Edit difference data

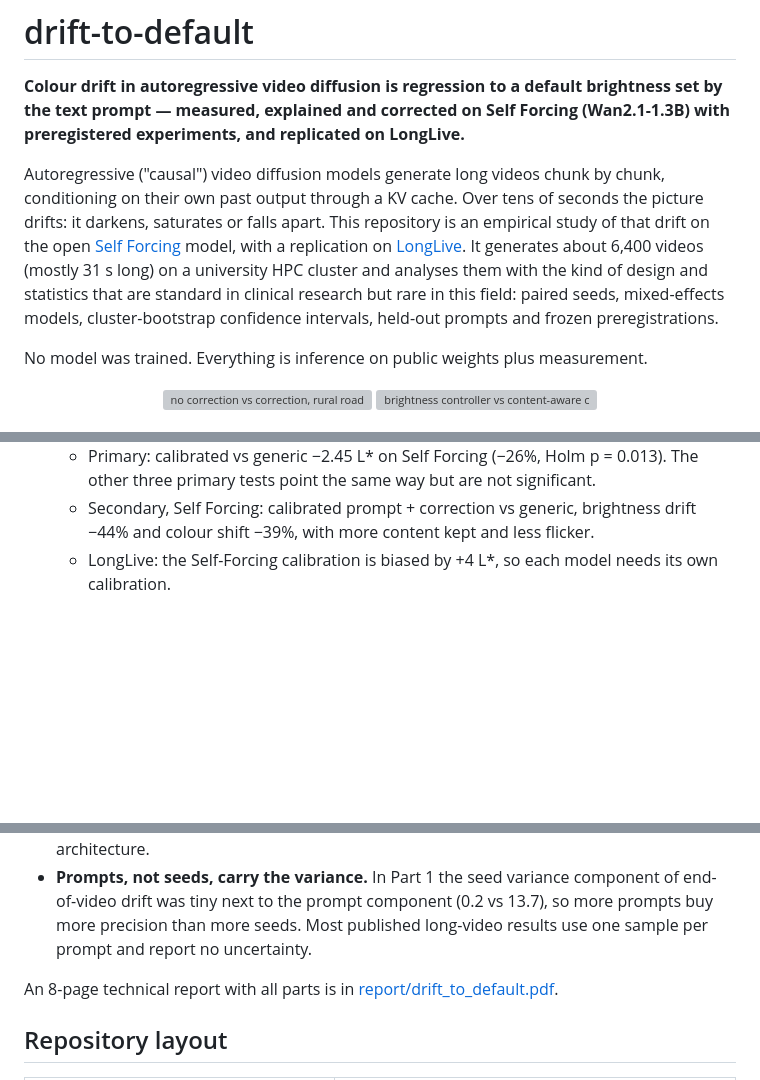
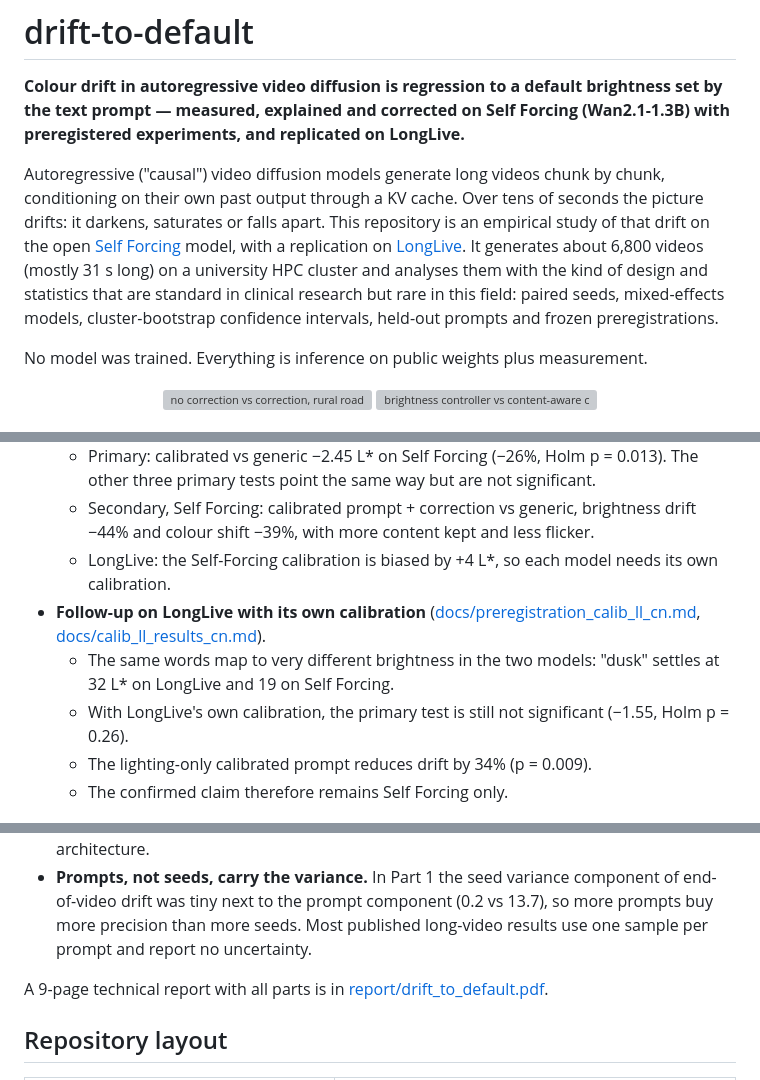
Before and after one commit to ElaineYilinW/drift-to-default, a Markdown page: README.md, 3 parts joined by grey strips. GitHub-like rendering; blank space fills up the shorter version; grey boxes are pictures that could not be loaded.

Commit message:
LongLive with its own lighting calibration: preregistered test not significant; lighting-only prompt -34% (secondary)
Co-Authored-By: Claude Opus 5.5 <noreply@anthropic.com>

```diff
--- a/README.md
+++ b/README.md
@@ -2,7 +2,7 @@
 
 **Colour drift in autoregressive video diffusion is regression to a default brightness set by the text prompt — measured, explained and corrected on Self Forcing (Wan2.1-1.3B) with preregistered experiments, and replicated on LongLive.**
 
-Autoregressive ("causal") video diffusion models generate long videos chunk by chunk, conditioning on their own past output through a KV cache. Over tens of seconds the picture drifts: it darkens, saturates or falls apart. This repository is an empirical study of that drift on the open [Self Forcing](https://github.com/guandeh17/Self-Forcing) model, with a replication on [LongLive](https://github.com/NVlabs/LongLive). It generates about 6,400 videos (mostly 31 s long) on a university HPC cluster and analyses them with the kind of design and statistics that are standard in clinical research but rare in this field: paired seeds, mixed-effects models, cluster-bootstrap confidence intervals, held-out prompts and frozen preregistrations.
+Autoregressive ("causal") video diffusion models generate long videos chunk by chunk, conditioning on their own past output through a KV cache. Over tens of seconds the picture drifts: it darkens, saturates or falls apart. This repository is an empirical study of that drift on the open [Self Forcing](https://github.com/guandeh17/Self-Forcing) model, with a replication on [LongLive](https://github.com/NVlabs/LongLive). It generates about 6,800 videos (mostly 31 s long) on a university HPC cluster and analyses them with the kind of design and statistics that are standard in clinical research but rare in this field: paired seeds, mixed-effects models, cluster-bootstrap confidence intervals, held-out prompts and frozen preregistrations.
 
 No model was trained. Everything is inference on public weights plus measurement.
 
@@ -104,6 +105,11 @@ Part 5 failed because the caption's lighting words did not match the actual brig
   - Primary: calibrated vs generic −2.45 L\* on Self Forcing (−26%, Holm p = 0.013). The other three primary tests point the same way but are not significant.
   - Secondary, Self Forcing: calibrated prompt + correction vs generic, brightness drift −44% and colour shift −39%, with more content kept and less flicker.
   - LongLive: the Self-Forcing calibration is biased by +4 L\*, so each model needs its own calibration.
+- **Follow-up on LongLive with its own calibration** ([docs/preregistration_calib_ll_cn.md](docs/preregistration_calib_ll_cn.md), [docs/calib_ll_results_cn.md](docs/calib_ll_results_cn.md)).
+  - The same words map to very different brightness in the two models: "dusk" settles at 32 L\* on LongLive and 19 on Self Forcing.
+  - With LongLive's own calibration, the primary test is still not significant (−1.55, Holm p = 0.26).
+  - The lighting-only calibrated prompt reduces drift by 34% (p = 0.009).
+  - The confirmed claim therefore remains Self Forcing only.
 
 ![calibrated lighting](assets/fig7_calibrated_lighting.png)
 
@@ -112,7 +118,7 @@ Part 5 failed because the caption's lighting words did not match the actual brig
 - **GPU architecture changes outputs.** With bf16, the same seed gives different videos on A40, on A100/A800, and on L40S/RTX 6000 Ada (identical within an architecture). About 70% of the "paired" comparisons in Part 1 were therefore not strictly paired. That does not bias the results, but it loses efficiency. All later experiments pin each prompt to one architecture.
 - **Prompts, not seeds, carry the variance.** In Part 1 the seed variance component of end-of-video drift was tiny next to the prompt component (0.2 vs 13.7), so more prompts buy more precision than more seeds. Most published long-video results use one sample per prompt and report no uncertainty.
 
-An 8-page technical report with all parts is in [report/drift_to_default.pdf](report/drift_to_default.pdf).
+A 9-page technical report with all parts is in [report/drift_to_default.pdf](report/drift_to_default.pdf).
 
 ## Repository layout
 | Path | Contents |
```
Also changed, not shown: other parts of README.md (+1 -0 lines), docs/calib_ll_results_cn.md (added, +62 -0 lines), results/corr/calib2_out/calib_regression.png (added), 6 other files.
...
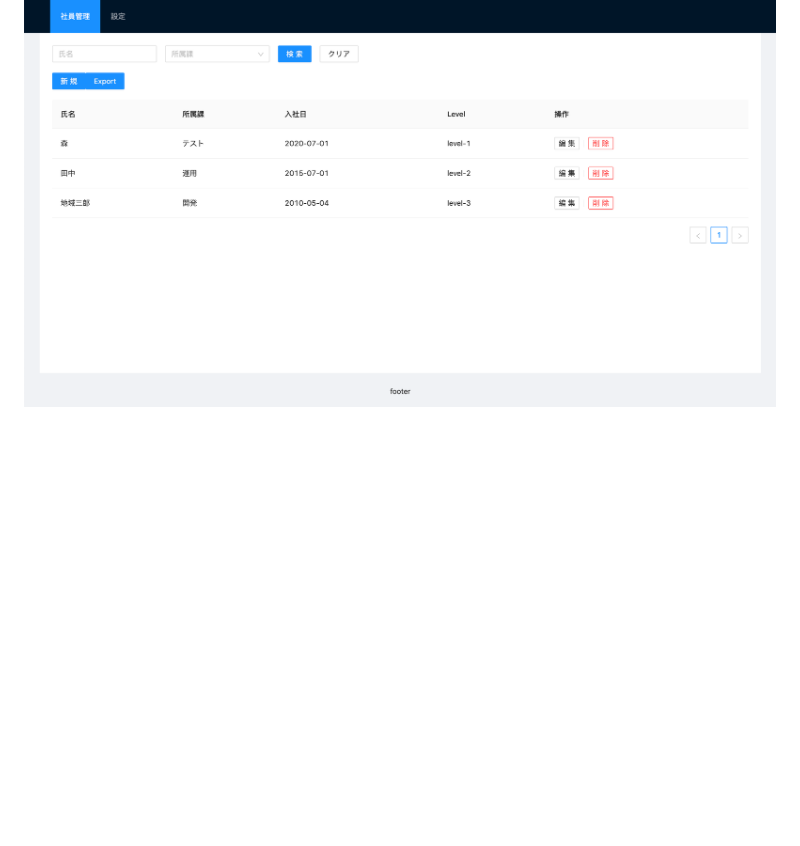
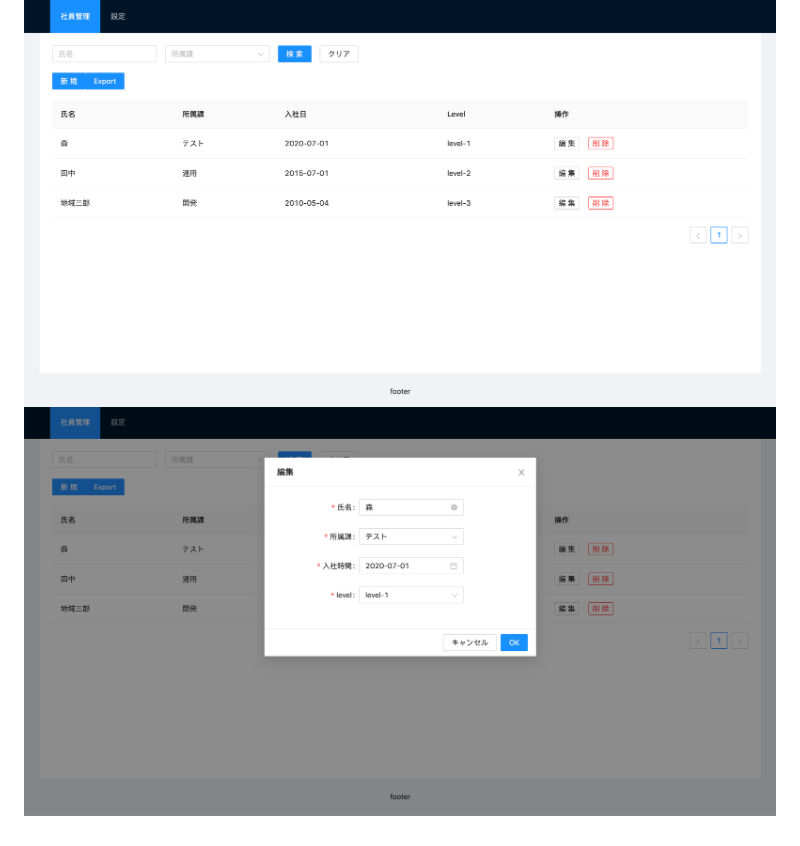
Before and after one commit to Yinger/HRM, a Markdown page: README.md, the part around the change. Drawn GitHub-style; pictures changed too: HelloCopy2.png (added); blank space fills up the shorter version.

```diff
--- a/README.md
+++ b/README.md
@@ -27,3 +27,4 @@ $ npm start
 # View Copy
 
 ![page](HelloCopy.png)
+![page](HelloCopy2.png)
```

▸ What the task asks
Wherever the string "lighting" appears in the data above, report the whole line.

▸ Reply
LongLive with its own lighting calibration: preregistered test not significant; lighting-only prompt -34% (secondary)
@@ -104,6 +105,11 @@ Part 5 failed because the caption's lighting words did not match the actual brig
+  - The lighting-only calibrated prompt reduces drift by 34% (p = 0.009).
 ![calibrated lighting](assets/fig7_calibrated_lighting.png)
@@ -112,7 +118,7 @@ Part 5 failed because the caption's lighting words did not match the actual brig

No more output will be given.